Data section start
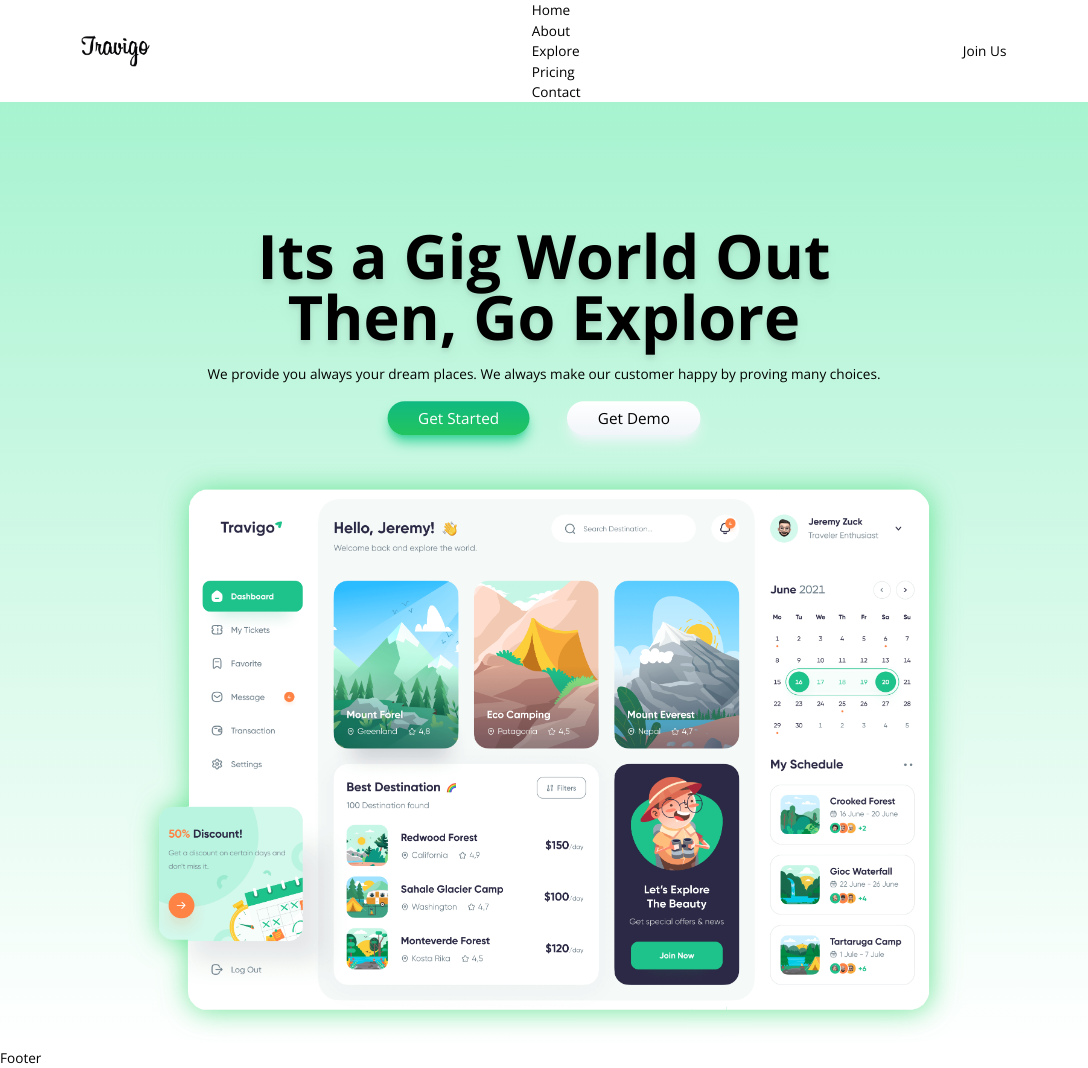
Repository: ThiAlbani83/travigo-travel-app
Page: /
The author's editor kept a copy of each file at every save. The page is drawn from the files as they stood at one save, then again after the next save.
The browser window is 1280 px wide. The pictures show the whole page, at 85% of full size.
The project was rebuilt for these pictures with package versions that can differ from the ones it lists, and the page was loaded fresh each time. Also part of the build but not shown: vite.config.js.

Above is the page before, as saved 2023-03-20 23:42:26.

After the next save:
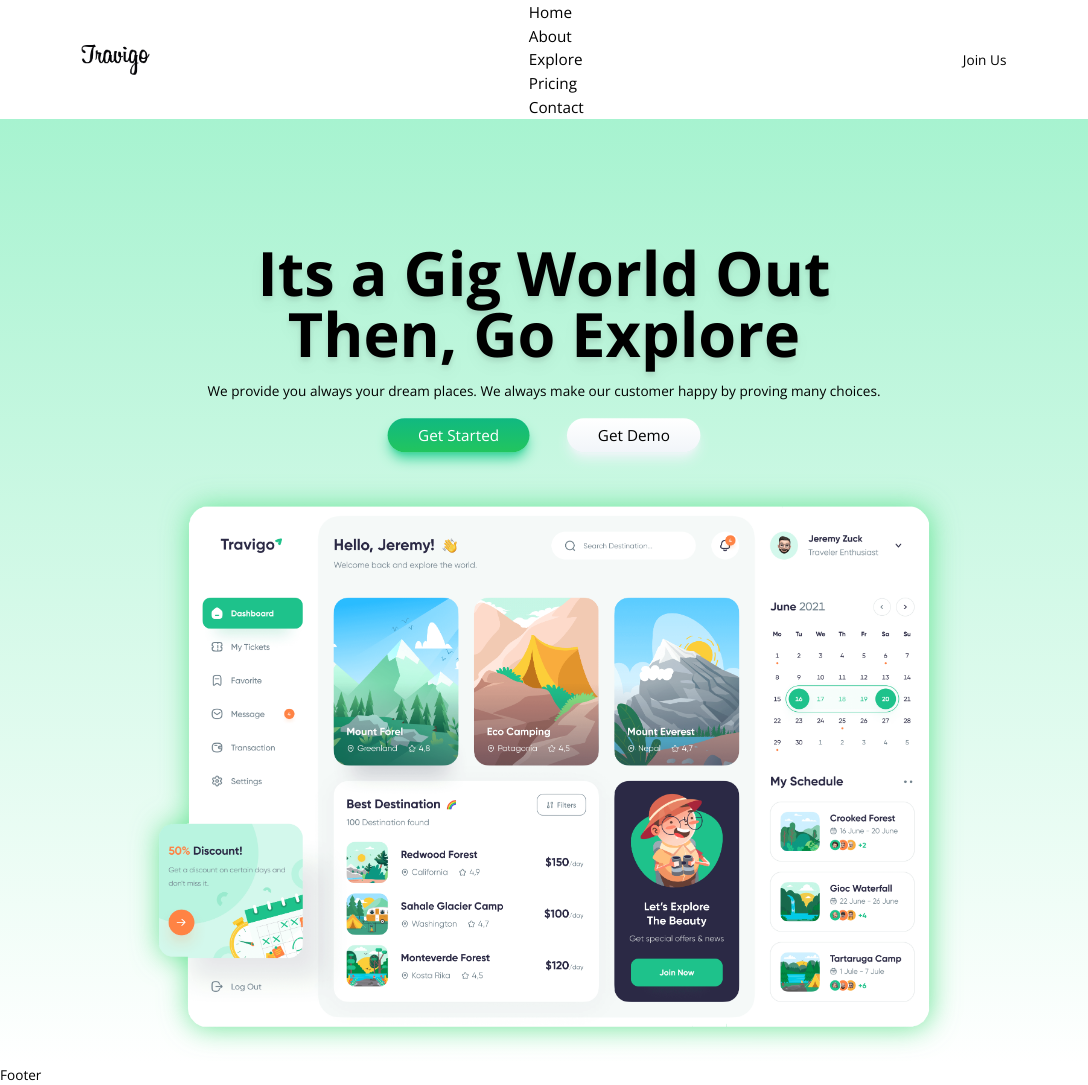
Saved 20 s later.
--- a/src/components/Navbar.jsx
+++ b/src/components/Navbar.jsx
@@ -13,7 +13,7 @@
           <ul>
            {navlinks?.map((val, index) => (
             <li key={index}>
-              <NavLink to={'#'} className=''>{val.link}</NavLink>
+              <NavLink to={'#'} className='text-lg'>{val.link}</NavLink>
             </li>
            ))}
           </ul>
Data section end
_Work to complete_
Output the lines above in full and exactly as given, omitting any pictures.

_Output of the task_
Repository: ThiAlbani83/travigo-travel-app
Page: /
The author's editor kept a copy of each file at every save. The page is drawn from the files as they stood at one save, then again after the next save.
The browser window is 1280 px wide. The pictures show the whole page, at 85% of full size.
The project was rebuilt for these pictures with package versions that can differ from the ones it lists, and the page was loaded fresh each time. Also part of the build but not shown: vite.config.js.

Above is the page before, as saved 2023-03-20 23:42:26.

After the next save:
Saved 20 s later.
--- a/src/components/Navbar.jsx
+++ b/src/components/Navbar.jsx
@@ -13,7 +13,7 @@
           <ul>
            {navlinks?.map((val, index) => (
             <li key={index}>
-              <NavLink to={'#'} className=''>{val.link}</NavLink>
+              <NavLink to={'#'} className='text-lg'>{val.link}</NavLink>
             </li>
            ))}
           </ul>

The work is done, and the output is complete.